Official sources meanwhile said the Saudi Embassy in Nairobi was holding meeting with [Somali] government officials to persuade tribal leaders to solve the crisis and release the Saudi tanker. An informed Saudi source also told Asharq Al-Awsat that the hijackers seized the tanker under threat of heavy weapons, among them the anti-armor “RPJs.” On his part, Prince Khalid Bin-Saud Bin-Khalid, the Saudi Foreign Ministry under secretary, asserted to Asharq Al-Awsat that his ministry was doing its role in this case on the instructions of the political leadership and foreign minister.
Prince Khalid, who is a member of team appointed to follow up developments in the tanker’s hijack, added that “ARAMCO” Company and the insurance company took the measures that are usually followed in such cases but he preferred not to give more details about these measures. He asserted however that there is a big government interest in this issue by the Saudi political leadership and said: “The Foreign Ministry is performing its role with the other concerned parties. This is the situation at present.”
Elsewhere, Nabil Khalaf Ashur, the ambassador of the Custodian of the Two Holy Mosques to Kenya, told Asharq Al-Awsat in a telephone interview from Nairobi that the real identity of the hijackers was not determined so far (yesterday afternoon), adding that there were no contacts between the kidnappers and the embassy. He said: “Contacts are being made between the embassy and the his Excellency the Somali prime minister, the first deputy, the Somali ambassador in Kenya, and also former Somali Prime Minister Hassan Abshar, and Puntland President Addi Musa for the purpose of mediating with the tribal and clan leaders to intervene and release the Saudi tanker.”
The Saudi ambassador pointed out that Dr. Nizar Madani, the Saudi minister of state for foreign affairs, and also Prince Khalid Bin-Saud, the Foreign Ministry under secretary, were following up all the contacts with the Somali officials and leaders.
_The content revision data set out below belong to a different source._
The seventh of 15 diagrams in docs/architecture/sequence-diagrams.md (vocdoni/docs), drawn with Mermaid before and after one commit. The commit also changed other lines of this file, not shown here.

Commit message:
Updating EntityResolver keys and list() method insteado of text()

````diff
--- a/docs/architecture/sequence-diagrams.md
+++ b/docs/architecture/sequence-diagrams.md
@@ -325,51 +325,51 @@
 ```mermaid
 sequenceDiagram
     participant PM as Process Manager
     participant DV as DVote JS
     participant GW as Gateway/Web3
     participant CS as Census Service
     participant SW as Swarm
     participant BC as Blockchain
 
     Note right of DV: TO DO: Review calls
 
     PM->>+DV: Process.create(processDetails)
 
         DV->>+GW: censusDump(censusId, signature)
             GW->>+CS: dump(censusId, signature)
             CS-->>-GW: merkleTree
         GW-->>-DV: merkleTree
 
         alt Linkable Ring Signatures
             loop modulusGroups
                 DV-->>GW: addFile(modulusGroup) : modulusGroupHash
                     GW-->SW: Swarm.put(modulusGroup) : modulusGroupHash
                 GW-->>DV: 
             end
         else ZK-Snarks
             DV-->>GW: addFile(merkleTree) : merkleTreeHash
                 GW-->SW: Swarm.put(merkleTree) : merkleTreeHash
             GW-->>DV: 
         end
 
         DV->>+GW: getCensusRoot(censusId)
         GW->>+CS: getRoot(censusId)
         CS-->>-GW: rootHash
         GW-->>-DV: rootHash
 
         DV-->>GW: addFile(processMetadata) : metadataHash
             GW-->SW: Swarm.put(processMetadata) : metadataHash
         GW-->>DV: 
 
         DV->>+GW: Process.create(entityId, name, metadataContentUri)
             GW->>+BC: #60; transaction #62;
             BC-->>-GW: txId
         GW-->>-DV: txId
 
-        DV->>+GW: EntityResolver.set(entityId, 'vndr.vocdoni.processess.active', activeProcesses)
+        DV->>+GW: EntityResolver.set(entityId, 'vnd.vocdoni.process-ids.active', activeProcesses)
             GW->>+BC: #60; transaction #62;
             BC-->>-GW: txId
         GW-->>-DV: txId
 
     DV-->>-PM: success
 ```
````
He stressed that all the ongoing contacts were aimed at securing the peaceful release of the tanker and its crew and expressed the hope that these contacts would bear fruit and bring about their return as soon as possible.
On its part, the international “Vela” Company which owns the Saudi supertanker refused to comment on the contacts between it and the hijackers. Mahir Sabur, the company’s press spokesman, stressed in a telephone contact with Asharq Al-Awsat from the company’s base in Dubai the company’s concern for the crew’s safety. When asked directly whether the company was asked for a ransom for releasing the vessel, he merely said: “No comment.”
A spokesman for the US Fifth Fleet told Asharq al-Awsat that the Fifth Fleet was receiving periodic hourly reports assuring them about the safety of those detained on board the Saudi tanker. He stressed that the Saudi vessel was anchored alone near the Somali coasts that were totally free from any ships from other countries, “which makes it very difficult to fight them if international efforts were not united because they are experienced in the use of weapons and have high technical abilities. It becomes very difficult to resist them when they seize a ship because they have hostages.”